According to the National Stroke Association, more than two-thirds of the U.S. population cannot recognize more than one stroke warning sign. With National Stroke Awareness Month here, we’re doing our part to know the facts and raise awareness.
What is a stroke?
According to National Stroke Association, a stroke or “brain attack” occurs when a blood clot blocks an artery (a blood vessel that carries blood from the heart to the body) or a blood vessel (a tube through which the blood moves through the body) breaks, interrupting blood flow to an area of the brain. When either of these things happen, brain cells begin to die and brain damage occurs.
Disability often follows a stroke.
When brain cells die during a stroke, abilities controlled by that area of the brain are lost. These abilities include speech, memory and movement. Certain people effected may have to depend on a wheelchair accessible vehicle for transportation. The potentially paralyzing effects of a stroke depends on where the stroke occurred in the brain can how much of the brain is damaged, according to stroke.org.
For example, someone who has a small stroke may experience only minor problems such as weakness of an arm or leg. People who have larger strokes may be paralyzed on one side or lose their ability to speak. Some people recover completely from strokes, but more than two-thirds of survivors will have some type of disability, according to stroke.org.
13 alarming facts about stroke in the U.S.
1. Stroke is the fourth leading cause of death, killing over 133,000 people each year, and a leading cause of serious, long-term adult disability.
2. There are an estimated 7 million stroke survivors in the U.S. over age 20.
3. Approximately 795,000 strokes will occur this year, one occurring every 40
seconds, and taking a life approximately every four minutes.
4. Stroke can happen to anyone at any time, regardless of race, sex or age.
5. From 1998 to 2008, the annual stroke death rate fell approximately 35
percent, and the actual number of deaths fell by 19 percent.
6. Approximately 55,000 more women than men have a stroke each year.
7. African Americans have almost twice the risk of first-ever stroke compared
8. There are two types of a stroke.
- Ischemic stroke occurs when arteries are blocked by blood clots or by the gradual build-up of plaque and other fatty deposits.

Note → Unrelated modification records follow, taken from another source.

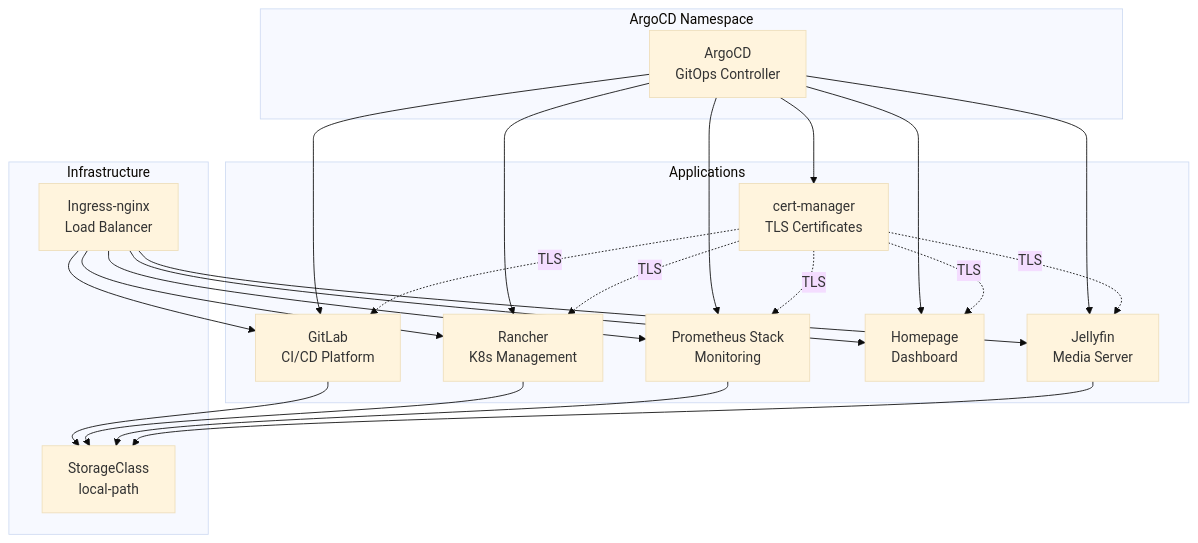
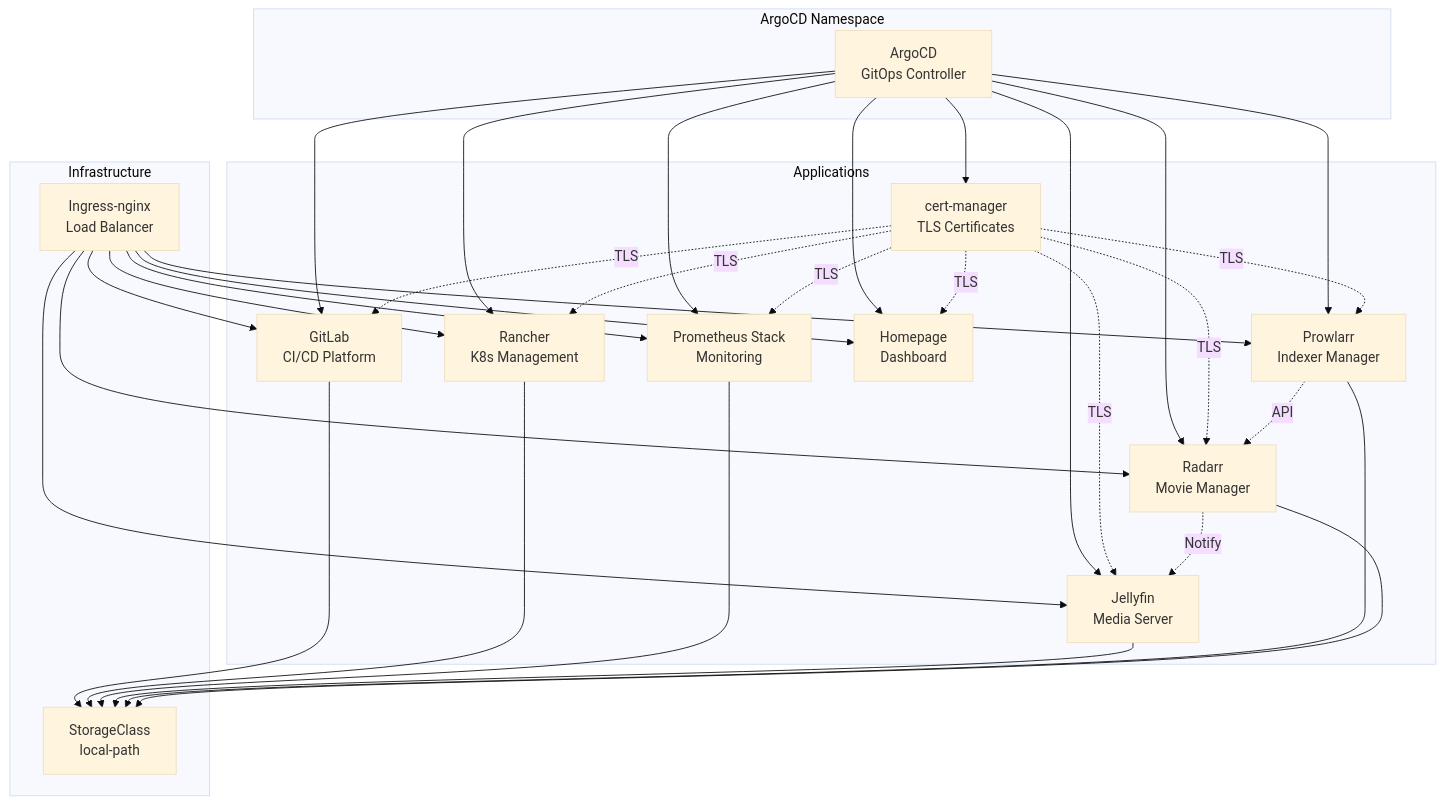
Before and after one commit to mistermedved01/lab-home: the diagram in 03-argocd/README.md, drawn with Mermaid (base theme). The commit also changed other lines of this file, not shown here.

````diff
--- a/03-argocd/README.md
+++ b/03-argocd/README.md
@@ -355,44 +415,57 @@
 ```mermaid
 graph TB
     subgraph "ArgoCD Namespace"
         ArgoCD[ArgoCD<br/>GitOps Controller]
     end
     
     subgraph "Applications"
         CertManager[cert-manager<br/>TLS Certificates]
         GitLab[GitLab<br/>CI/CD Platform]
         Rancher[Rancher<br/>K8s Management]
         Prometheus[Prometheus Stack<br/>Monitoring]
         Homepage[Homepage<br/>Dashboard]
         Jellyfin[Jellyfin<br/>Media Server]
+        Prowlarr[Prowlarr<br/>Indexer Manager]
+        Radarr[Radarr<br/>Movie Manager]
     end
     
     subgraph "Infrastructure"
         Ingress[Ingress-nginx<br/>Load Balancer]
         Storage[StorageClass<br/>local-path]
     end
     
     ArgoCD --> CertManager
     ArgoCD --> GitLab
     ArgoCD --> Rancher
     ArgoCD --> Prometheus
     ArgoCD --> Homepage
     ArgoCD --> Jellyfin
+    ArgoCD --> Prowlarr
+    ArgoCD --> Radarr
     
     CertManager -.->|TLS| GitLab
     CertManager -.->|TLS| Rancher
     CertManager -.->|TLS| Prometheus
     CertManager -.->|TLS| Homepage
     CertManager -.->|TLS| Jellyfin
+    CertManager -.->|TLS| Prowlarr
+    CertManager -.->|TLS| Radarr
     
     Ingress --> GitLab
     Ingress --> Rancher
     Ingress --> Prometheus
     Ingress --> Homepage
     Ingress --> Jellyfin
+    Ingress --> Prowlarr
+    Ingress --> Radarr
     
     GitLab --> Storage
     Rancher --> Storage
     Prometheus --> Storage
     Jellyfin --> Storage
+    Prowlarr --> Storage
+    Radarr --> Storage
+    
+    Prowlarr -.->|API| Radarr
+    Radarr -.->|Notify| Jellyfin
 ```
````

About 87 percent of all strokes are ischemic.
- Hemorrhagic stroke occurs when a blood vessel in the brain breaks leaking blood into the brain. Hemorrhagic strokes account for thirteenpercent of all strokes, yet are responsible for more than thirty percent of all stroke deaths.
9. Two million brain cells die every minute during stroke, increasing risk of
permanent brain damage, disability or death. Recognizing symptoms and
acting FAST to get medical attention can save a life and limit disabilities.
10. The prevalence of transient ischemic attacks (TIA – “mini strokes”) increases
with age. Up to 40 percent of all people who suffer a TIA will go on to
experience a stroke.
11. A stroke occurs in about six of every 100,000 children. That rate is even higher for infants; around one in every 4,000.
12. Women are twice as likely to die from stroke than breast cancer annually.
13. The estimated direct and indirect cost of stroke in the United States in 2010 is $73.7 billion.
* Source: National Stroke Association